A fellow blogger and published author, Stevie Turner has published many books and novellas in different genres.
I recently bought a Kindle copy of her latest novel, ‘His Ladyship’, and read it in two sessions.
This will be my 5-star review on Amazon.
This is the story of Norman, growing up feeling he is misgendered as part of a family where such things are neither tolerated, nor discussed. The family dynamic is established early on, with Norman being spoilt as the youngest, and having a difficult relationship with his older siblings. This becomes worse when he starts to openly question his sexual identitiy, which is met with a mixture of disappointment and scorn.
His reaction is to withdraw. He stops going to school, then never bothers to find a job. To the outrage of his brothers and sisters, he is mollycoddled by a widowed mother determined to do everything for him. And he lets her. Growing older, and becoming very fat, he spends all of his time in his bedroom, acting out his fantasy of being a woman. Wanting to become Norma, instead of Norman.
In this book we follow his journey to that transition, right up to date with the Covid-19 pandemic lockdowns. Despite some detailed medical information, there is nothing overtly sexual or salacious in this book.
From the start, Norman is very much an unsympathetic character. He is hard to like, selfish, uncaring, and shows little regard for his mother as she grows old, wearing herself out caring for him. When his siblings arrive to berate him for his behaviour, their mother defends him, and Norman locks himself away in his room, refusing to face any criticism.
Once he begins to cross-dress, to stick by his determination to be called Norma, and seek gender reassignment surgery, he has to deal with the lack of understanding from his confused mother, and outright hostility and humiliation from some family members. But that very determination changing Norman into Norma also alters his personality, making him kinder, and allowing him to break free of his room into the outside world.

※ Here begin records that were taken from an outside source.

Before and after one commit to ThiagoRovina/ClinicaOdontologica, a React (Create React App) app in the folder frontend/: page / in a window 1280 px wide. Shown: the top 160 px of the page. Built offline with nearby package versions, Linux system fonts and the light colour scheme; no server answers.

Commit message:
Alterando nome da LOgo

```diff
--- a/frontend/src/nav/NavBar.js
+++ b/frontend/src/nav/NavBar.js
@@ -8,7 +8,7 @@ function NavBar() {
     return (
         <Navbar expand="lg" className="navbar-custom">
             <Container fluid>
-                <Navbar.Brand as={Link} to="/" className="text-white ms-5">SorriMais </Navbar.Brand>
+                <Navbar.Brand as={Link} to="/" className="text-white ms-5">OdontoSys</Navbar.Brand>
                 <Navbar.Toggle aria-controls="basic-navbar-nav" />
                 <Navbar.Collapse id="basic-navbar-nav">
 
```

The world he chooses to explore is the London LGBTQ scene, where he is startled to find acceptance, friendship, and eventually, a temporary job. From this point on, Norma begins to finally grow up, despite already being in her late fifties.
This is a story exploring one person’s difficult experience to be accepted for what she has always believed she was. Facing counselling, painful surgery, and long years of waiting.

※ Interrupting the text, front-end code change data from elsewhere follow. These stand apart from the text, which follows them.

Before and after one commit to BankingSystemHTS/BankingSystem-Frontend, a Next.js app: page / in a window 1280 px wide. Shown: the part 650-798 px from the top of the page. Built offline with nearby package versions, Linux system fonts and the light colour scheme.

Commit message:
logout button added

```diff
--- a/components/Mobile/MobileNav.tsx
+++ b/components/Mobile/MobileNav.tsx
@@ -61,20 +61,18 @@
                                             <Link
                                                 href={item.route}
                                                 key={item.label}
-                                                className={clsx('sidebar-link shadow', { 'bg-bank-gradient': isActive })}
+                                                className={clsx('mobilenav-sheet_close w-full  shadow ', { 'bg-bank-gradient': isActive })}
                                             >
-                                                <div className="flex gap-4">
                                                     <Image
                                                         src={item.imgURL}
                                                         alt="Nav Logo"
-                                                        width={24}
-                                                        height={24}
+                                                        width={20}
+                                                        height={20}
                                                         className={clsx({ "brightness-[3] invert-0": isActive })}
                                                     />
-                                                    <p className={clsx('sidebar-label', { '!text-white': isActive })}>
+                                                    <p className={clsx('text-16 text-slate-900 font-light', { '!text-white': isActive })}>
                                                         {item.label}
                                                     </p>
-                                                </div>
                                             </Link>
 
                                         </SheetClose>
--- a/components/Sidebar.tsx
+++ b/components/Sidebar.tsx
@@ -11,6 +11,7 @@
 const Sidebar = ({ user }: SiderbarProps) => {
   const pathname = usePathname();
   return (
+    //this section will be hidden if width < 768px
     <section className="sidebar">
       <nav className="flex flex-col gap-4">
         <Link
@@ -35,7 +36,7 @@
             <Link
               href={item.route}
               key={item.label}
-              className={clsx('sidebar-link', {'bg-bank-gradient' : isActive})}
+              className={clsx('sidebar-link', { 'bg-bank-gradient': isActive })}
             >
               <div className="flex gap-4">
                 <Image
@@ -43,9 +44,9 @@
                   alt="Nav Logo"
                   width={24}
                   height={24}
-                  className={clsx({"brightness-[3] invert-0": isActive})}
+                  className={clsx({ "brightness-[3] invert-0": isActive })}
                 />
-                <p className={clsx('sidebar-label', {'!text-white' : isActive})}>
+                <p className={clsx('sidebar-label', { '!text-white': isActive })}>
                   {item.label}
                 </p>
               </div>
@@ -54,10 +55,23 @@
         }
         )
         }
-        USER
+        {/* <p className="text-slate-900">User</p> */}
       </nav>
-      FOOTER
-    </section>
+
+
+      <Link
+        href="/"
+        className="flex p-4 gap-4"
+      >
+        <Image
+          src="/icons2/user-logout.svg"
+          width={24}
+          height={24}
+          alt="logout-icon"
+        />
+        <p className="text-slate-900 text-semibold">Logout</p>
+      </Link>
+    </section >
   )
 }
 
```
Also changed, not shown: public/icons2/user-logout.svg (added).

I finished the book really liking Norma, and rooting for her to find peace and happiness.